A voter-passed measure to expand Medicaid coverage in Missouri will not advance; $7.4 billion will soon be available for recruiting and hiring public health workers; the World Health Organization (WHO) is being chastised for its COVID-19 origins report.
MO HealthNet, Missouri’s state Medicaid program, will not be expanding, reports NPR. At present, childless adults do not qualify for coverage under MO HealthNet and a family of 3 must earn below 21% of the federal poverty level (FPL). The preliminary measure, passed by voters last August, would have raised the qualifying limit to 138% of the FPL. Among those asking Governor Mike Parson to reconsider is the American Cancer Society, citing patients with cancer “cannot wait for legal battles to access the life-saving coverage that Medicaid expansion provides.”

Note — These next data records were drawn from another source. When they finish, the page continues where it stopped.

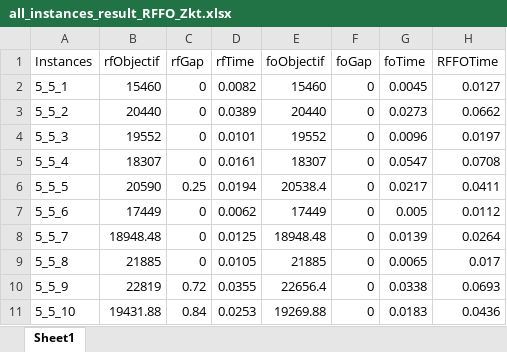
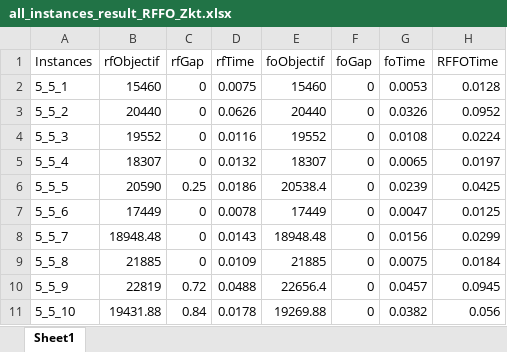
Before and after one commit to hardans22/Mon-PFE, an Excel workbook: julia/RFFO/all_instances_result_RFFO_Zkt.xlsx, sheet Sheet1, drawn as a sheet; only a part is shown; values as stored, in another font and other column widths than the file's, no borders; the diff covers the shown part only; the diff names each change by its address in the sheet, - before the commit and + after, or states it on an @@ line.

```diff
--- a/julia/RFFO/all_instances_result_RFFO_Zkt.xlsx (sheet Sheet1)
+++ b/julia/RFFO/all_instances_result_RFFO_Zkt.xlsx (sheet Sheet1)
-D2 (rfTime): 0.0082
+D2 (rfTime): 0.0075
-G2 (foTime): 0.0045
+G2 (foTime): 0.0053
-H2 (RFFOTime): 0.0127
+H2 (RFFOTime): 0.0128
-D3 (rfTime): 0.0389
+D3 (rfTime): 0.0626
-G3 (foTime): 0.0273
+G3 (foTime): 0.0326
-H3 (RFFOTime): 0.0662
+H3 (RFFOTime): 0.0952
-D4 (rfTime): 0.0101
+D4 (rfTime): 0.0116
-G4 (foTime): 0.0096
+G4 (foTime): 0.0108
-H4 (RFFOTime): 0.0197
+H4 (RFFOTime): 0.0224
-D5 (rfTime): 0.0161
+D5 (rfTime): 0.0132
-G5 (foTime): 0.0547
+G5 (foTime): 0.0065
-H5 (RFFOTime): 0.0708
+H5 (RFFOTime): 0.0197
-D6 (rfTime): 0.0194
+D6 (rfTime): 0.0186
-G6 (foTime): 0.0217
+G6 (foTime): 0.0239
-H6 (RFFOTime): 0.0411
+H6 (RFFOTime): 0.0425
-D7 (rfTime): 0.0062
+D7 (rfTime): 0.0078
-G7 (foTime): 0.005
+G7 (foTime): 0.0047
-H7 (RFFOTime): 0.0112
+H7 (RFFOTime): 0.0125
-D8 (rfTime): 0.0125
+D8 (rfTime): 0.0143
-G8 (foTime): 0.0139
+G8 (foTime): 0.0156
-H8 (RFFOTime): 0.0264
+H8 (RFFOTime): 0.0299
-D9 (rfTime): 0.0105
+D9 (rfTime): 0.0109
-G9 (foTime): 0.0065
+G9 (foTime): 0.0075
-H9 (RFFOTime): 0.017
+H9 (RFFOTime): 0.0184
-D10 (rfTime): 0.0355
+D10 (rfTime): 0.0488
-G10 (foTime): 0.0338
+G10 (foTime): 0.0457
-H10 (RFFOTime): 0.0693
+H10 (RFFOTime): 0.0945
-D11 (rfTime): 0.0253
+D11 (rfTime): 0.0178
-G11 (foTime): 0.0183
+G11 (foTime): 0.0382
-H11 (RFFOTime): 0.0436
+H11 (RFFOTime): 0.056
```
Also changed, not shown: 124 edited cells elsewhere in this sheet, julia/RFFO/all_instances_result_RFFO_Zkt_ABC.xlsx, julia/RFFO/all_instances_result_RFFO_Zt.xlsx, 15 other files.
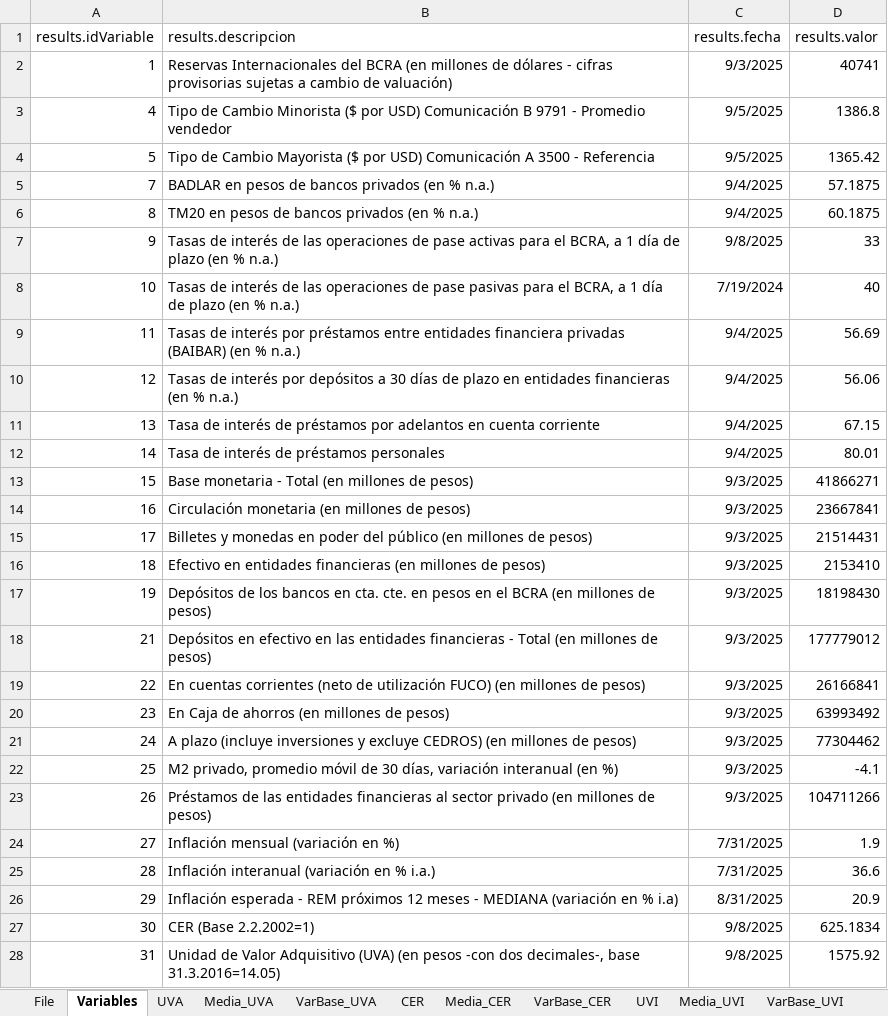
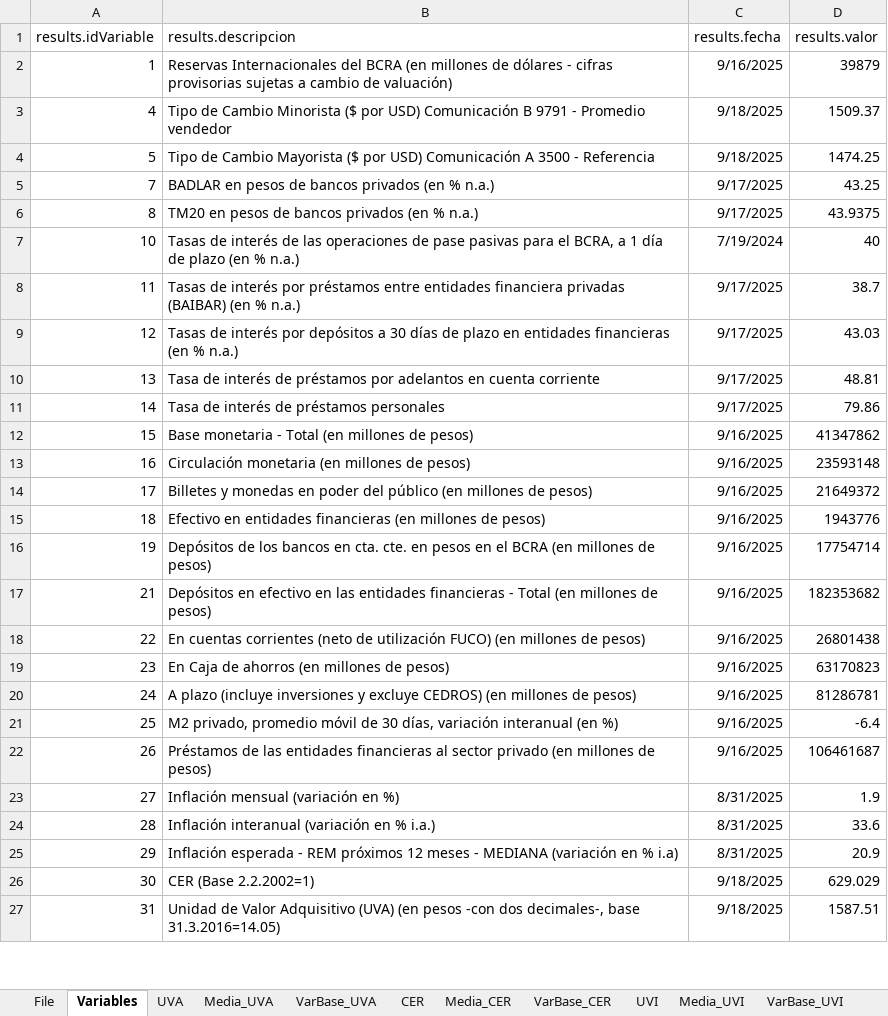
Before and after one commit to JavierETpna/Variables_Compartidas, an Excel workbook: BCRA_Transformaciones.xlsx, sheet Variables, drawn as a sheet; only a part is shown; values as stored, in another font and other column widths than the file's, no borders; table styles not drawn; removed rows and columns are numbered as before the commit, all else as after; the diff covers the shown part only; the diff names each change by its address in the sheet, - before the commit and + after, or states it on an @@ line.

```diff
--- a/BCRA_Transformaciones.xlsx (sheet Variables)
+++ b/BCRA_Transformaciones.xlsx (sheet Variables)
-C2 (results.fecha): 9/3/2025
+C2 (results.fecha): 9/16/2025
-D2 (results.valor): 40741
+D2 (results.valor): 39879
-C3:C4 (results.fecha): 9/5/2025
+C3:C4 (results.fecha): 9/18/2025
-D3 (results.valor): 1386.8
+D3 (results.valor): 1509.37
-D4 (results.valor): 1365.42
+D4 (results.valor): 1474.25
-C5:C6 (results.fecha): 9/4/2025
+C5:C6 (results.fecha): 9/17/2025
-D5 (results.valor): 57.1875
+D5 (results.valor): 43.25
-D6 (results.valor): 60.1875
+D6 (results.valor): 43.9375
-row 7: 9 | Tasas de interés de las operaciones de pase activas para el BCRA, a 1 día de plazo (en % n.a.) | 9/8/2025 | 33
-C8:C11 (results.fecha): 9/4/2025
+C8:C11 (results.fecha): 9/17/2025
-D8 (results.valor): 56.69
+D8 (results.valor): 38.7
-D9 (results.valor): 56.06
+D9 (results.valor): 43.03
-D10 (results.valor): 67.15
+D10 (results.valor): 48.81
-D11 (results.valor): 80.01
+D11 (results.valor): 79.86
-C12:C22 (results.fecha): 9/3/2025
+C12:C22 (results.fecha): 9/16/2025
-D12 (results.valor): 41866271
+D12 (results.valor): 41347862
-D13 (results.valor): 23667841
+D13 (results.valor): 23593148
-D14 (results.valor): 21514431
+D14 (results.valor): 21649372
-D15 (results.valor): 2153410
+D15 (results.valor): 1943776
-D16 (results.valor): 18198430
+D16 (results.valor): 17754714
-D17 (results.valor): 177779012
+D17 (results.valor): 182353682
-D18 (results.valor): 26166841
+D18 (results.valor): 26801438
-D19 (results.valor): 63993492
+D19 (results.valor): 63170823
-D20 (results.valor): 77304462
+D20 (results.valor): 81286781
-D21 (results.valor): -4.1
+D21 (results.valor): -6.4
-D22 (results.valor): 104711266
+D22 (results.valor): 106461687
-C23:C24 (results.fecha): 7/31/2025
+C23:C24 (results.fecha): 8/31/2025
-D24 (results.valor): 36.6
+D24 (results.valor): 33.6
-C26:C27 (results.fecha): 9/8/2025
+C26:C27 (results.fecha): 9/18/2025
-D26 (results.valor): 625.1834
+D26 (results.valor): 629.029
-D27 (results.valor): 1575.92
+D27 (results.valor): 1587.51
```
Also changed, not shown: 219 edited cells elsewhere in this sheet, sheet VarBase_UVA, sheet VarBase_UVI, sheet VarBase_CER, sheet UVA, sheet UVI, sheet CER, 9 more sheets, 1 other file.
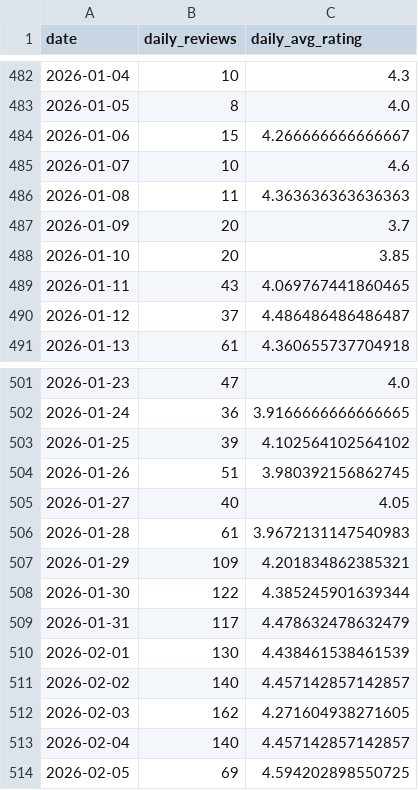
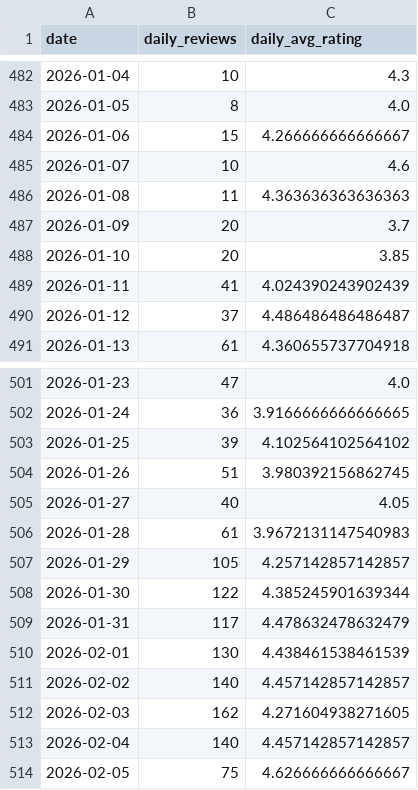
Before and after one commit to laraisse/Data-Engineering-Lab, a CSV file: data/processed/daily_metrics.csv, drawn as a sheet; only a part is shown, gaps mark what is left out.

```diff
--- a/data/processed/daily_metrics.csv
+++ b/data/processed/daily_metrics.csv
@@ -488,3 +488,3 @@ date,daily_reviews,daily_avg_rating
 2026-01-10,20,3.85
-2026-01-11,43,4.069767441860465
+2026-01-11,41,4.024390243902439
 2026-01-12,37,4.486486486486487
@@ -506,3 +506,3 @@ date,daily_reviews,daily_avg_rating
 2026-01-28,61,3.9672131147540983
-2026-01-29,109,4.201834862385321
+2026-01-29,105,4.257142857142857
 2026-01-30,122,4.385245901639344
@@ -513,2 +513,2 @@ date,daily_reviews,daily_avg_rating
 2026-02-04,140,4.457142857142857
-2026-02-05,69,4.594202898550725
+2026-02-05,75,4.626666666666667
```
Also changed, not shown: data/processed/app_level_kpis.csv, data/processed/apps_catalog.csv, 10 other files.
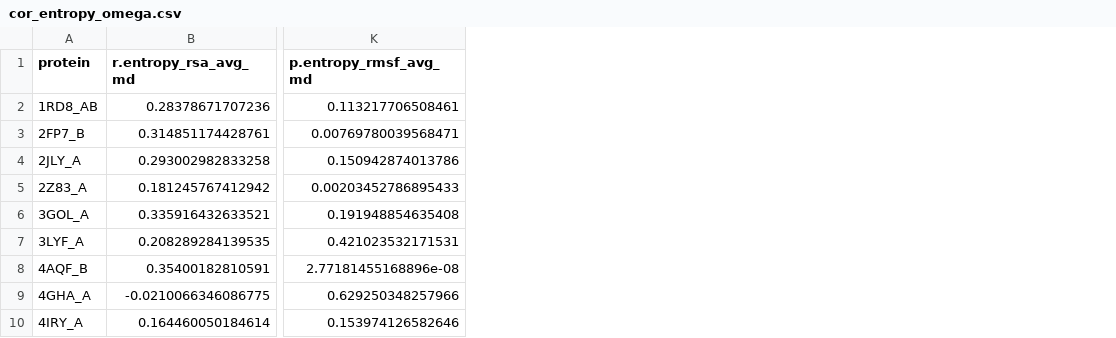
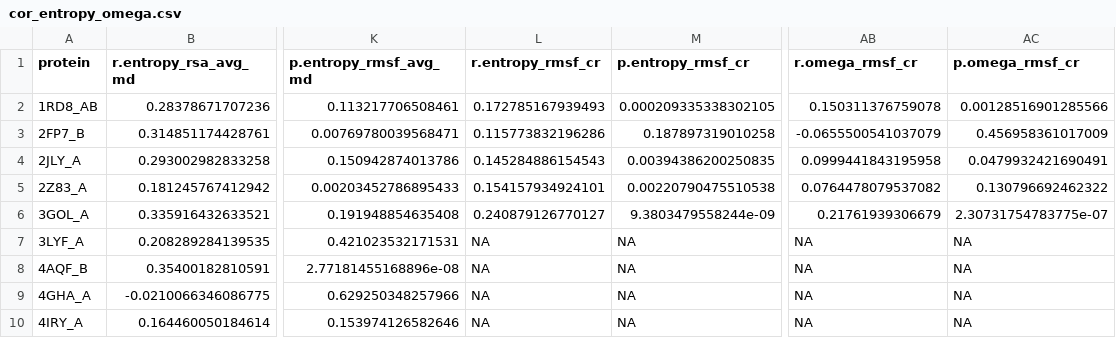
Before and after one commit to clauswilke/structural_prediction_of_ER, a CSV file: correlation_analysis/cor_tables/cor_entropy_omega.csv, drawn as a sheet; only a part is shown, gaps mark what is left out; the diff names each change by its address in the sheet, - before the commit and + after, or states it on an @@ line.

```diff
--- a/correlation_analysis/cor_tables/cor_entropy_omega.csv
+++ b/correlation_analysis/cor_tables/cor_entropy_omega.csv
+column L (r.entropy_rmsf_cr), rows 2-10: 0.172785167939493 | 0.115773832196286 | 0.145284886154543 | 0.154157934924101 | 0.240879126770127 | NA | NA | NA | NA
+column M (p.entropy_rmsf_cr), rows 2-10: 0.000209335338302105 | 0.187897319010258 | 0.00394386200250835 | 0.00220790475510538 | 9.3803479558244e-09 | NA | NA | NA | NA
+column AB (r.omega_rmsf_cr), rows 2-10: 0.150311376759078 | -0.0655500541037079 | 0.0999441843195958 | 0.0764478079537082 | 0.21761939306679 | NA | NA | NA | NA
+column AC (p.omega_rmsf_cr), rows 2-10: 0.00128516901285566 | 0.456958361017009 | 0.0479932421690491 | 0.130796692462322 | 2.30731754783775e-07 | NA | NA | NA | NA
```
Also changed, not shown: correlation_analysis/combined_data/data_2JLY_A.csv, correlation_analysis/cor_tables/cor_entropy_SF.csv, 18 other files.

A total of $7.4 billion will soon be made available to state and local officials to continue to respond to the COVID-19 pandemic and prepare for similar public health emergencies down the line, according to Bloomberg. Of this total, $4.4 billion will come from the American Rescue Plan and fund the hiring of public health specialists, while $3 billion will be doled out by the CDC to enable underfunded health departments to fund current staff positions and hire additional bodies. Undergraduate student internships, too, will be covered by $337 million that will finance their hiring in public health laboratories.
A letter appearing online today in Science lays out the concerns shouldered by the World Health Organization’s (WHO) director general, the United States, the European Union, and 13 other countries that the WHO’s report on the origins of the COVID-19 pandemic falls short. This international group of 18 biologists, immunologists, and other scientists is asking for a more extensive investigation into how the pandemic began, with The Wall Street Journal noting their claims the original report provided no definitive conclusions on an animal or lab-accident origin to the pandemic in Wuhan, China.